More than 250 people packed the county’s Rood Center, with many standing on the sidelines.
“It’s nice to see such a big crowd,” quipped incumbent District 4 supervisor Hank Weston. “Could all of you come back on Tuesday (for the public meeting)?”
Weston and his challengers, attorney Fran Cole and Internet third-party provider Jedediah Biagi, answered questions from the audience and from area media.
Also on stage was incumbent District 3 supervisor Terry Lamphier and his challenger, Grass Valley Mayor Dan Miller.
The candidates will face voters on the June 3 primary elections ballot.
The forum format, while spirited and full of enthusiasm, did not allow any debate between the candidates, so there were no winners or losers.
Some of the key answers:
On the county’s response to the drought:
Supervisors Hank Weston and Terry Lamphier said they would support the Nevada Irrigation District’s decisions on water supply.
“They’re the ones who make the call,” Weston said. “We need to support them 100 percent.”
Lamphier said he would be open to exploring alternative back-up plans, such as using water in abandoned mines if it could be cleansed of toxic wastes.
Miller said he also supports NID and that he might back 20-percent voluntary reductions in water use.
Biagi said he thinks his plan to create a charter for Nevada County and a public bank of Nevada County would help the county improve its self-determination in water use.
Cole said the county should “look at the broader picture, look at long term.” She would also look at “meadow restoration and forest management.”
On the Economic Resource Council’s economic plan:
Biagi said he liked the ERC’s plan to create and develop business. He also said a decentralized government to bring chartering and a public bank could work with the ERC and small banks to improve resources.
Lamphier said 90 percent of businesses in Nevada County employ between one and three people. He said he is working to support cottage industries and small businesses. He sits on the Biomass Task Force that is trying to create “renewable jobs, renewable resources” and has a $50,000 grant to begin that process.
Cole said she also likes the ERC plan and that it was a good first step.

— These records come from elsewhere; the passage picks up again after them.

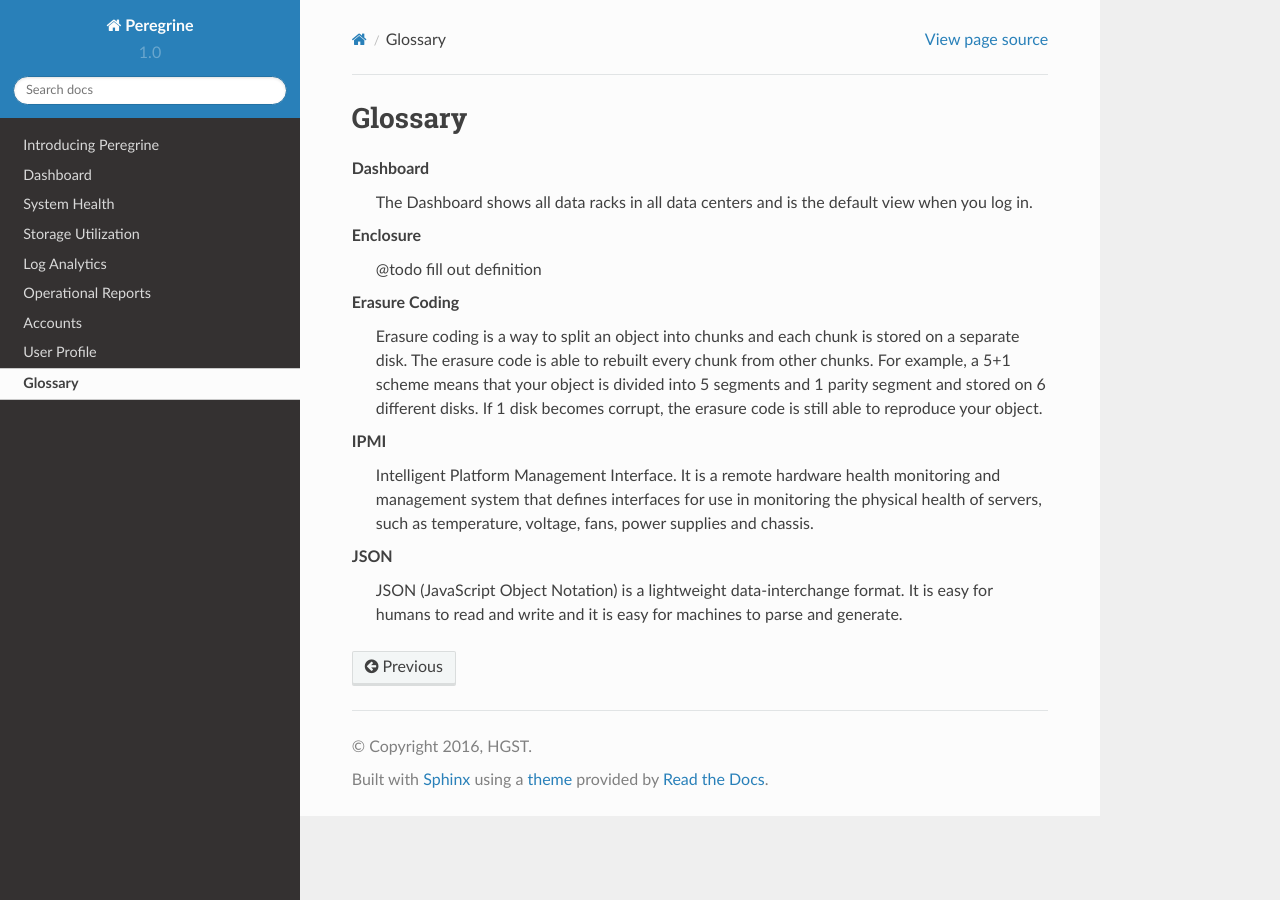
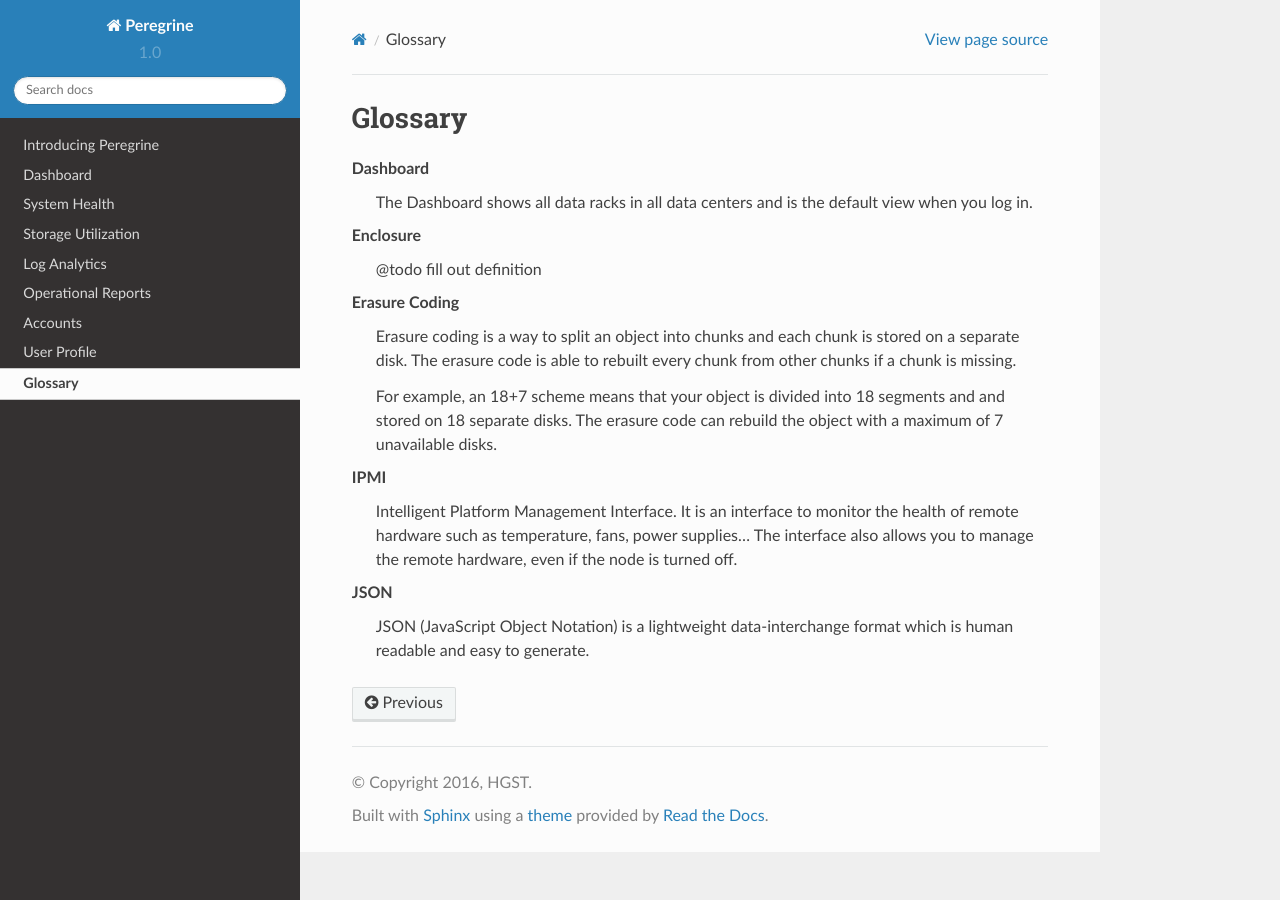
Before and after one commit to tdewolf/peregrine, a Sphinx documentation site: the page built from source/glossary.rst, in a window 1280 px wide. Built offline with Sphinx 7.4.7 and the Read the Docs theme 2.0.0, drawn with Linux system fonts in a browser that asks for light colours; pages that are not in the unit, such as notebooks, are missing from menus.

Commit message:
update glossary

```diff
--- a/source/glossary.rst
+++ b/source/glossary.rst
@@ -13,15 +13,16 @@ Glossary
 
    Erasure Coding
       Erasure coding is a way to split an object into chunks and each chunk is stored on a separate disk.
-      The erasure code is able to rebuilt every chunk from other chunks. For example, a 5+1 scheme means
-      that your object is divided into 5 segments and 1 parity segment and stored on 6 different disks.
-      If 1 disk becomes corrupt, the erasure code is still able to reproduce your object.
+      The erasure code is able to rebuilt every chunk from other chunks if a chunk is missing.
+
+      For example, an 18+7 scheme means that your object is divided into 18 segments and and stored on 18
+      separate disks. The erasure code can rebuild the object with a maximum of 7 unavailable disks.
 
    IPMI
-      Intelligent Platform Management Interface. It is a remote hardware health monitoring and management
-      system that defines interfaces for use in monitoring the physical health of servers, such as
-      temperature, voltage, fans, power supplies and chassis.
+      Intelligent Platform Management Interface. It is an interface to monitor the health of remote
+      hardware such as temperature, fans, power supplies... The interface also allows you to manage the
+      remote hardware, even if the node is turned off.
 
    JSON
-      JSON (JavaScript Object Notation) is a lightweight data-interchange format. It is easy for humans
-      to read and write and it is easy for machines to parse and generate.
+      JSON (JavaScript Object Notation) is a lightweight data-interchange format which is human readable
+      and easy to generate.
--- a/source/storage_utilization/storage_utilization.rst
+++ b/source/storage_utilization/storage_utilization.rst
@@ -11,4 +11,4 @@ statistics and you get a forecast of the storage utilization in the coming month
 .. toctree::
 
    usage_analysis/usage_analysis.rst
-   capacity_planner.rst
+   capacity_planner/capacity_planner.rst
```
Also changed, not shown: source/storage_utilization/capacity_planner/capacity_planner.rst (renamed from source/storage_utilization/capacity_planner.rst).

She would do more to create future jobs for the younger generation.
“Right now our children are our greatest exports,” she said. “That needs to change.”
Miller, a former president of the ERC, said the key to economic growth is partnerships that are inclusive to all parties.
“We are a divided county — the conservatives and the liberals, the good old boys and the transplants — and this hurts us,” he said. “We need to create a vision that all of us can agree to.”
Weston said he praises the ERC plan and said, “We should all get behind them.” He said projects such as restoring the Bridge at Bridgeport, a new sewer pipeline and changing zoning from business park to light industrial should all help.
On the marijuana ordinance:
KVMR announcer Paul Emery asked candidates if an economic feasibility study should be done to determine whether a legal cultivation policy might bring in revenue to the county.
Responses ranged from letting voters decide in November, when a ballot measure on the topic is scheduled, to moving proactively to further the effort and perhaps attracting millions or even billions.
“I think the study should have been done before the ordinance was passed,” Biagi said.
The League will sponsor three more forums on Thursday nights at the Rood Center for judge candidates, district attorney, school superintendent and U.S. representative.
To contact Staff Writer Keri Brenner, email firstname.lastname@example.org or call 530-477-4239.
EDITOR'S NOTE: This story has been updated to correct an error stating "The top two vote getters, regardless of political party, will square off against each other in the November general elections." The "top two" primary does not apply to the county supervisor election. Unless a single candidate fails to garner a simple majority (50 percent plus one).